A recent editorial on the website of Voice of America reflected on last year being one in which the United States solidified relations with the five former Soviet republics in Central Asia: Kazakhstan, Kyrgyzstan, Tajikistan, Turkmenistan and Uzbekistan.
The VOA feature mentioned above cited a speech by U.S. Assistant Secretary for South and Central Asian Affairs Robert O. Blake, Jr., who two years ago succeeded Richard Boucher in that role.
The speech, delivered at the James A. Baker III Institute for Public Policy at Rice University in Houston, Texas was titled “The Obama Administration’ s Priorities in South and Central Asia.”
Shorn of superfluous banter and obligatory diplomatese, his address accentuated American geopolitical designs in an area which Blake highlighted as being of vitally important interest to Washington:
“Central Asia lies at a critical strategic crossroads, bordering Afghanistan, China, Russia and Iran, which is why the United States wants to continue to expand our engagement and our cooperation with this critical region.”
Since the end of the Cold War and the demise of the Soviet Union, Central Asia (with the Caspian Sea Basin on its western flank) has been the chessboard on which intensified international strategic positioning has occurred.
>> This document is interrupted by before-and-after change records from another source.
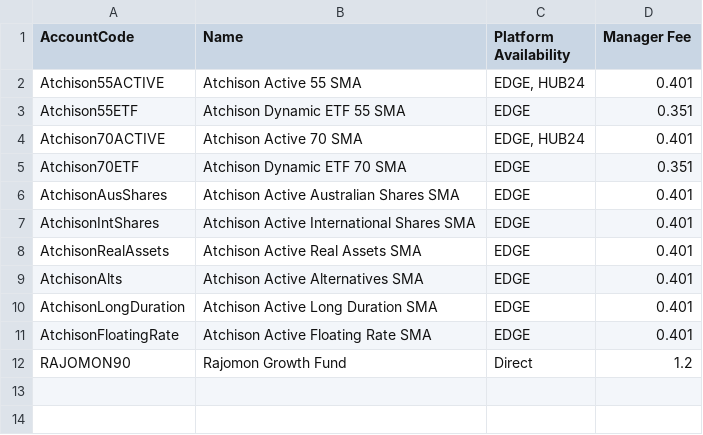
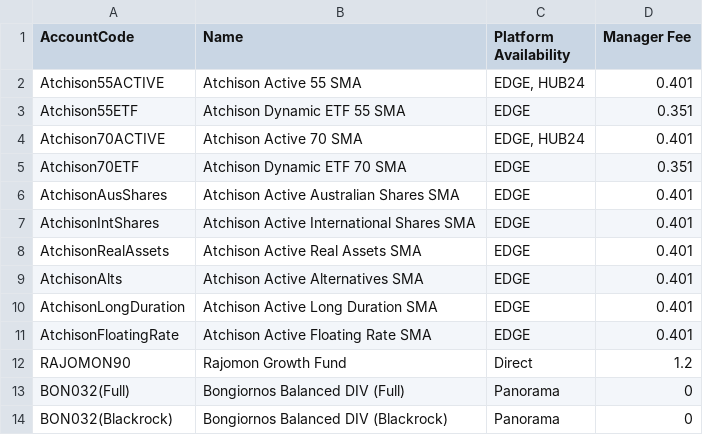
Before and after one commit to KevToohey/AtchisonAttribution, a CSV file: Account-List.csv, drawn as a sheet.

```diff
--- a/Account-List.csv
+++ b/Account-List.csv
@@ -12 +12,3 @@ AtchisonFloatingRate,Atchison Active Floating Rate SMA,EDGE,0.401
 RAJOMON90,Rajomon Growth Fund,Direct,1.2
+BON032(Full),Bongiornos Balanced DIV (Full),Panorama,0
+BON032(Blackrock),Bongiornos Balanced DIV (Blackrock),Panorama,0
```
Also changed, not shown: Product-List.csv, 1 other file.
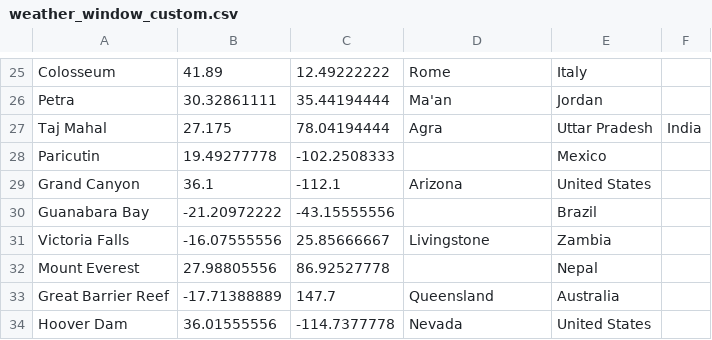
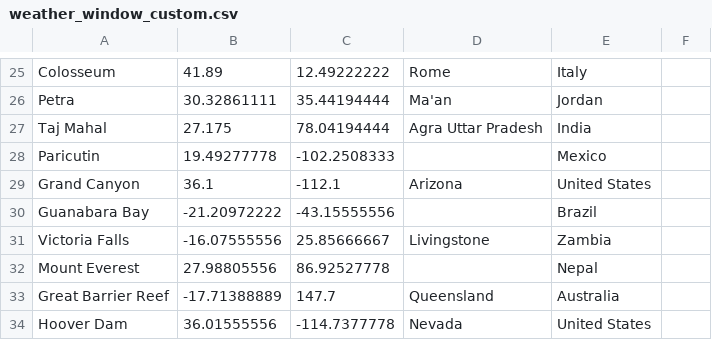
Before and after one commit to lando2319/WeatherWindow, a CSV file: data/weather_window_custom.csv, drawn as a sheet; only a part is shown, gaps mark what is left out.

Commit message:
fixes extra comma on wonder list

```diff
--- a/data/weather_window_custom.csv
+++ b/data/weather_window_custom.csv
@@ -26,3 +26,3 @@ Colosseum,41.89,12.49222222,Rome, Italy
 Petra,30.32861111,35.44194444,Ma'an, Jordan
-Taj Mahal,27.175,78.04194444,Agra, Uttar Pradesh, India
+Taj Mahal,27.175,78.04194444,Agra Uttar Pradesh, India
 Paricutin,19.49277778,-102.2508333,,Mexico
```
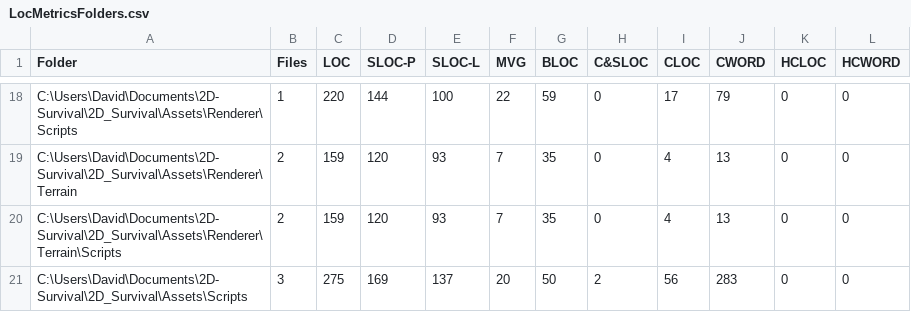
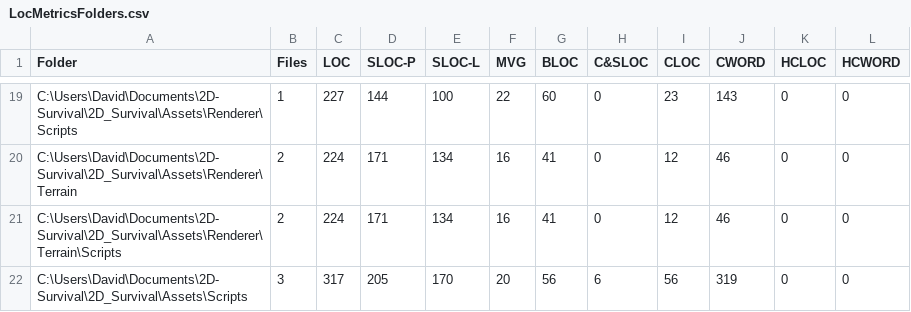
Before and after one commit to dav793/2D-Survival, a CSV file: LocMetricsFolders.csv, drawn as a sheet; only a part is shown, gaps mark what is left out; addresses are those after the commit; the diff covers the shown part only; the diff names each change by its address in the sheet, - before the commit and + after, or states it on an @@ line.

```diff
--- a/LocMetricsFolders.csv
+++ b/LocMetricsFolders.csv
-C19 (LOC): 220
+C19 (LOC): 227
-G19 (BLOC): 59
+G19 (BLOC): 60
-I19 (CLOC): 17
+I19 (CLOC): 23
-J19 (CWORD): 79
+J19 (CWORD): 143
-C20:C21 (LOC): 159
+C20:C21 (LOC): 224
-D20:D21 (SLOC-P): 120
+D20:D21 (SLOC-P): 171
-E20:E21 (SLOC-L): 93
+E20:E21 (SLOC-L): 134
-F20:F21 (MVG): 7
+F20:F21 (MVG): 16
-G20:G21 (BLOC): 35
+G20:G21 (BLOC): 41
-I20:I21 (CLOC): 4
+I20:I21 (CLOC): 12
-J20:J21 (CWORD): 13
+J20:J21 (CWORD): 46
-C22 (LOC): 275
+C22 (LOC): 317
-D22 (SLOC-P): 169
+D22 (SLOC-P): 205
-E22 (SLOC-L): 137
+E22 (SLOC-L): 170
-G22 (BLOC): 50
+G22 (BLOC): 56
-H22 (C&SLOC): 2
+H22 (C&SLOC): 6
-J22 (CWORD): 283
+J22 (CWORD): 319
```
Also changed, not shown: 1 added row and 100 edited cells elsewhere in this file, LocMetricsCommentWords.csv, LocMetricsFiles.csv, 47 other files.
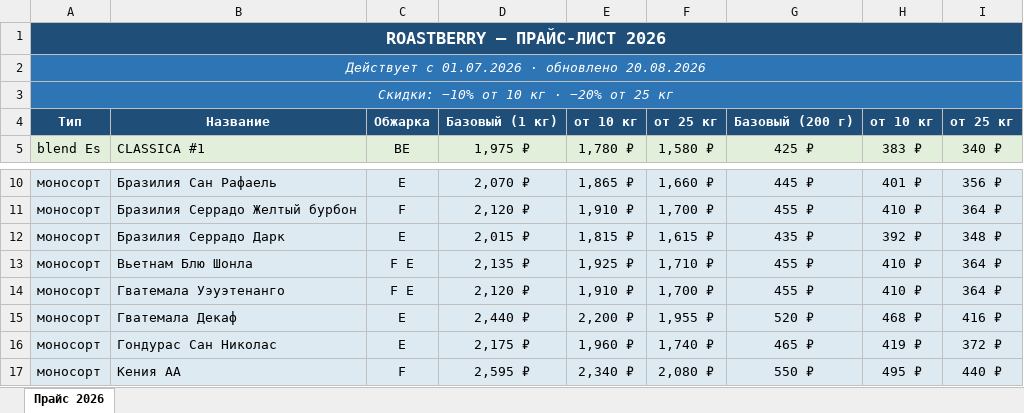
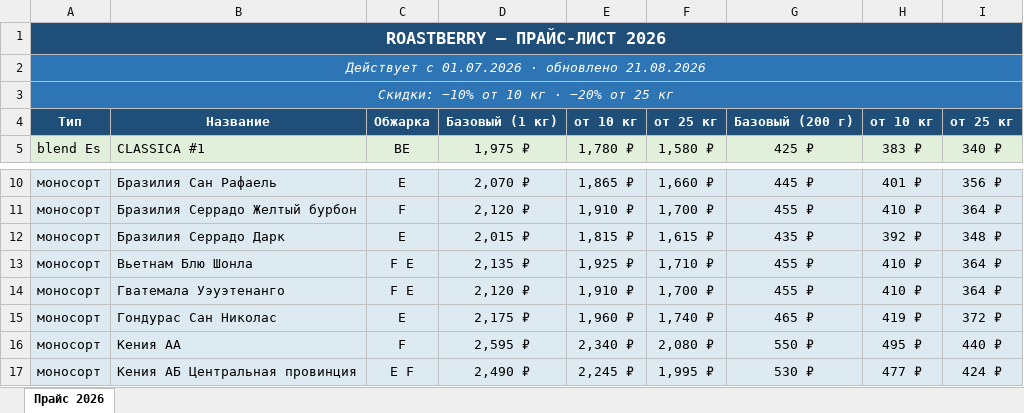
Before and after one commit to dimt1983/TG-BOT, an Excel workbook: tma_static/data/Roastberry_Прайс_2026.xlsx, sheet Прайс 2026, drawn as a sheet; only a part is shown, gaps mark what is left out; the shorter side is filled out with more unchanged rows; values as stored, in another font and other column widths than the file's, no borders; the diff covers the shown part only; the diff names each change by its address in the sheet, - before the commit and + after, or states it on an @@ line.

```diff
--- a/tma_static/data/Roastberry_Прайс_2026.xlsx (sheet Прайс 2026)
+++ b/tma_static/data/Roastberry_Прайс_2026.xlsx (sheet Прайс 2026)
-A2: Действует с 01.07.2026 · обновлено 20.08.2026
+A2: Действует с 01.07.2026 · обновлено 21.08.2026
-row 15: моносорт | Гватемала Декаф | E | 2,440 ₽ | 2,200 ₽ | 1,955 ₽ | 520 ₽ | 468 ₽ | 416 ₽
```
Also changed, not shown: 21 removed rows elsewhere in this sheet, 1 other file.
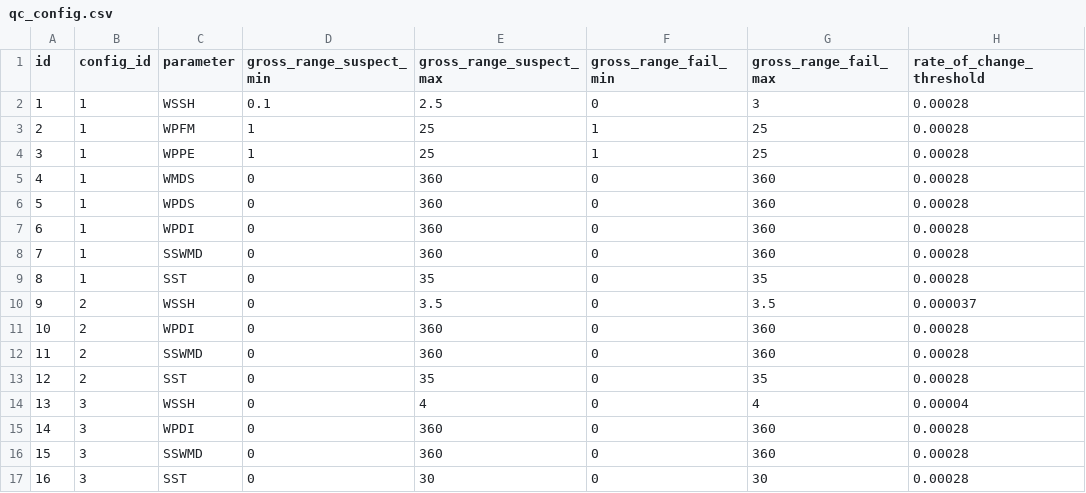
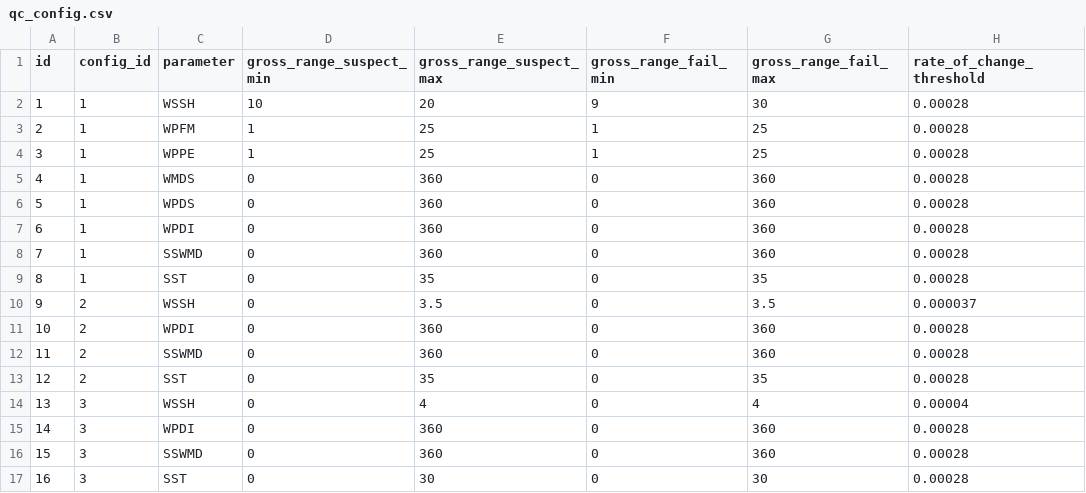
Before and after one commit to caminhathiago/imos_cwb_wavebuoys, a CSV file: wavebuoy_nrt/qc_config.csv, drawn as a sheet.

```diff
--- a/wavebuoy_nrt/qc_config.csv
+++ b/wavebuoy_nrt/qc_config.csv
@@ -1,3 +1,3 @@
 id,config_id,parameter,gross_range_suspect_min,gross_range_suspect_max,gross_range_fail_min,gross_range_fail_max,rate_of_change_threshold
-1,1,WSSH,0.1,2.5,0,3,0.00028
+1,1,WSSH,10,20,9,30,0.00028
 2,1,WPFM,1,25,1,25,0.00028
```
Also changed, not shown: 2 other files.
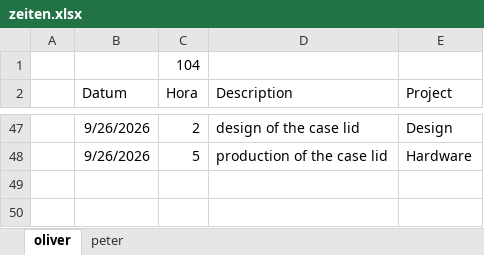
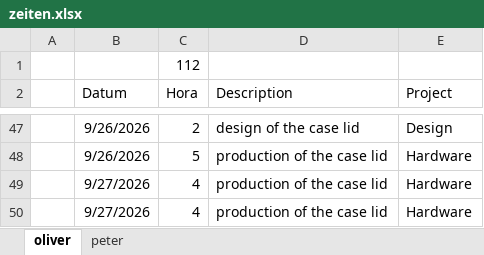
Before and after one commit to VoxelPi/AX08, an Excel workbook: project_mismanagement/zeiten.xlsx, sheet oliver, drawn as a sheet; only a part is shown, gaps mark what is left out; values as stored, in another font and other column widths than the file's, no borders; the diff names each change by its address in the sheet, - before the commit and + after, or states it on an @@ line.

Commit message:
⌛ Time update

```diff
--- a/project_mismanagement/zeiten.xlsx (sheet oliver)
+++ b/project_mismanagement/zeiten.xlsx (sheet oliver)
-C1 (Hora): 104
+C1 (Hora): 112
+row 49:  | 9/27/2026 | 4 | production of the case lid | Hardware
+row 50:  | 9/27/2026 | 4 | production of the case lid | Hardware
```
Also changed, not shown: sheet peter.
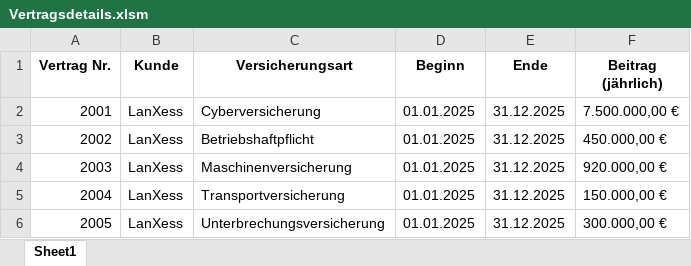
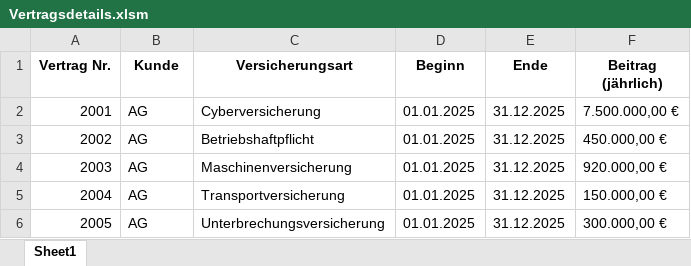
Before and after one commit to 4evervidad/hdi-mirror, an Excel workbook: hdi.de/Vertragsdetails.xlsm, sheet Sheet1, drawn as a sheet; values as stored, in another font and other column widths than the file's, no borders; table styles not drawn; the diff names each change by its address in the sheet, - before the commit and + after, or states it on an @@ line.

```diff
--- a/hdi.de/Vertragsdetails.xlsm (sheet Sheet1)
+++ b/hdi.de/Vertragsdetails.xlsm (sheet Sheet1)
-B2:B6 (Kunde): LanXess
+B2:B6 (Kunde): AG
```
Also changed, not shown: hdi.de/Vertragsübersicht.xlsm.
It may be transformed into a battleground of conflicting 21st century geopolitical interests.